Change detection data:

+ + + + +

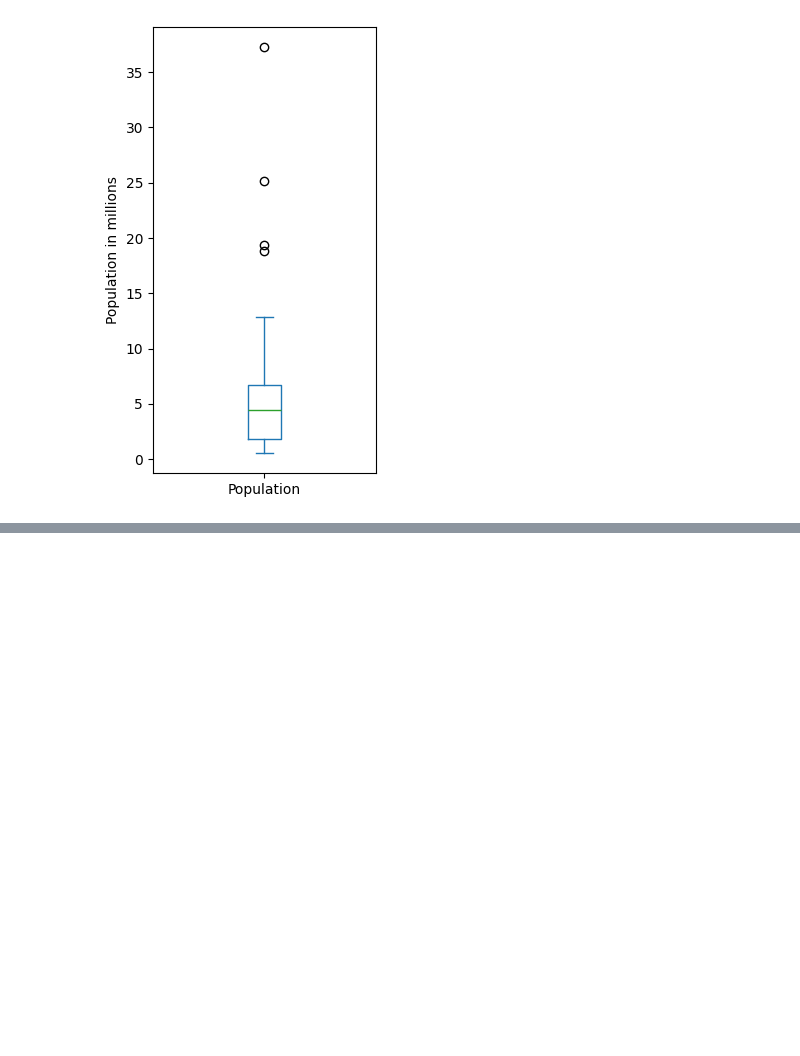
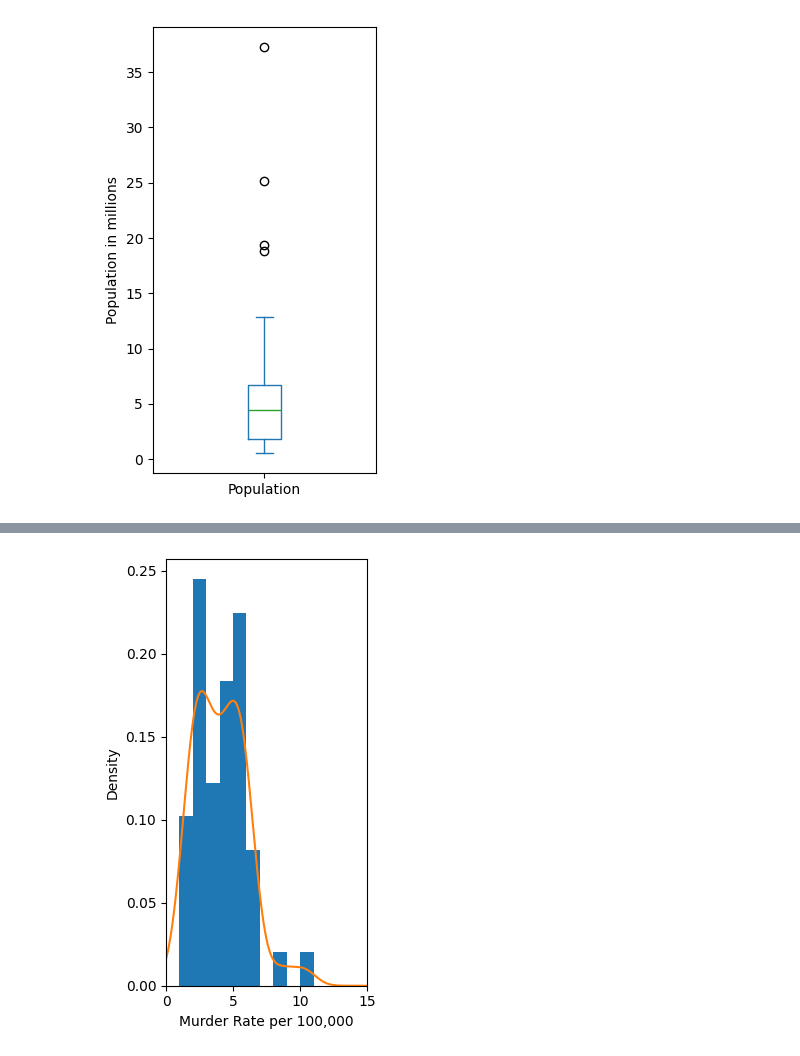
Before and after one commit to datxander/Back-to-basics, a Jupyter notebook: Statistics_1_EDA.ipynb, the cells around one changed output, grey strips where cells are left out. Cells and saved outputs as stored; diff of their text form; code cells hidden in the pictures; blank space fills up the shorter version.

```diff
--- a/Statistics_1_EDA.ipynb
+++ b/Statistics_1_EDA.ipynb
@@ -128,0 +204,11 @@ plt.show()
+# %%
+# Density estimates
+
+ax = state['Murder.Rate'].plot.hist(density = True, xlim = [0,15], bins = range(1,15), figsize = (3,5))
+ax.set_xlabel('Murder Rate per 100,000')
+state['Murder.Rate'].plot.density(ax = ax)
+
+plt.tight_layout()
+plt.show()
+# %% [output]
+[figure, added]
```
Also changed, not shown: parts of 4 cells of this notebook.
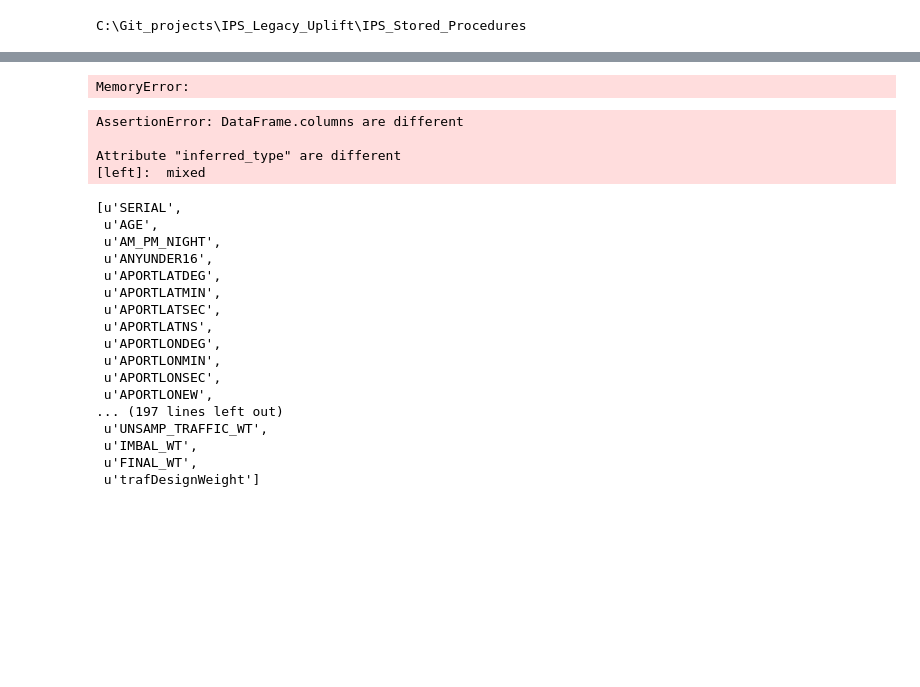
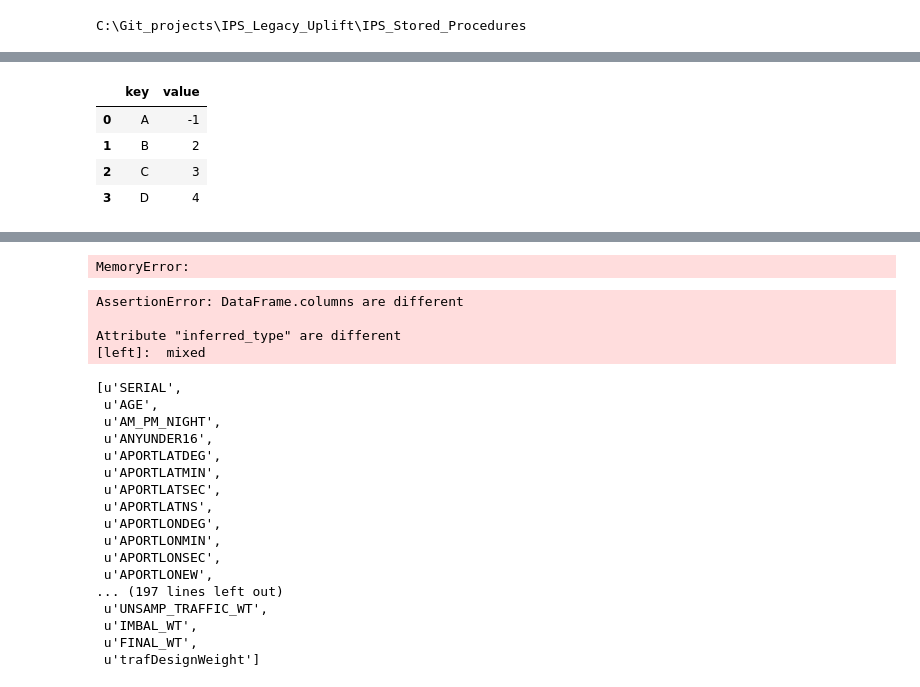
Before and after one commit to martyncolmer/ips_legacy_uplift, a Jupyter notebook: IPS_Stored_Procedures/IPS_traffic_weight_calc_jupyter.ipynb, the cells around one changed output, grey strips where cells are left out. Drawn from its saved outputs; the diff is of its cells as text; code cells hidden in the pictures; blank space fills up the shorter version.

```diff
--- a/IPS_Stored_Procedures/IPS_traffic_weight_calc_jupyter.ipynb
+++ b/IPS_Stored_Procedures/IPS_traffic_weight_calc_jupyter.ipynb
@@ -98,0 +349,13 @@ assert_frame_equal(df_survey, df) # these are equal
+# %%
+df1 = pd.DataFrame({'key': ['A', 'B', 'C', 'D'],'value': [-1 ,2, 3, 4]})
+
+df2 = pd.DataFrame({'key': ['B', 'D', 'D', 'E'],'value': [1, 2, 3, 4]})
+
+#df1.merge(df2, on='key', how='inner')
+df1
+# %% [output]
+|  | key | value |
+| 0 | A | -1 |
+| 1 | B | 2 |
+| 2 | C | 3 |
+| 3 | D | 4 |
```
Also changed, not shown: parts of 26 cells of this notebook, 3 other files.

+ + + + +

■ **GOAL OF THE EXERCISE**
With the images omitted, repeat all the data word for word.

■ **REPLY TO THE TASK**
Before and after one commit to datxander/Back-to-basics, a Jupyter notebook: Statistics_1_EDA.ipynb, the cells around one changed output, grey strips where cells are left out. Cells and saved outputs as stored; diff of their text form; code cells hidden in the pictures; blank space fills up the shorter version.

```diff
--- a/Statistics_1_EDA.ipynb
+++ b/Statistics_1_EDA.ipynb
@@ -128,0 +204,11 @@ plt.show()
+# %%
+# Density estimates
+
+ax = state['Murder.Rate'].plot.hist(density = True, xlim = [0,15], bins = range(1,15), figsize = (3,5))
+ax.set_xlabel('Murder Rate per 100,000')
+state['Murder.Rate'].plot.density(ax = ax)
+
+plt.tight_layout()
+plt.show()
+# %% [output]
+[figure, added]
```
Also changed, not shown: parts of 4 cells of this notebook.
Before and after one commit to martyncolmer/ips_legacy_uplift, a Jupyter notebook: IPS_Stored_Procedures/IPS_traffic_weight_calc_jupyter.ipynb, the cells around one changed output, grey strips where cells are left out. Drawn from its saved outputs; the diff is of its cells as text; code cells hidden in the pictures; blank space fills up the shorter version.

```diff
--- a/IPS_Stored_Procedures/IPS_traffic_weight_calc_jupyter.ipynb
+++ b/IPS_Stored_Procedures/IPS_traffic_weight_calc_jupyter.ipynb
@@ -98,0 +349,13 @@ assert_frame_equal(df_survey, df) # these are equal
+# %%
+df1 = pd.DataFrame({'key': ['A', 'B', 'C', 'D'],'value': [-1 ,2, 3, 4]})
+
+df2 = pd.DataFrame({'key': ['B', 'D', 'D', 'E'],'value': [1, 2, 3, 4]})
+
+#df1.merge(df2, on='key', how='inner')
+df1
+# %% [output]
+|  | key | value |
+| 0 | A | -1 |
+| 1 | B | 2 |
+| 2 | C | 3 |
+| 3 | D | 4 |
```
Also changed, not shown: parts of 26 cells of this notebook, 3 other files.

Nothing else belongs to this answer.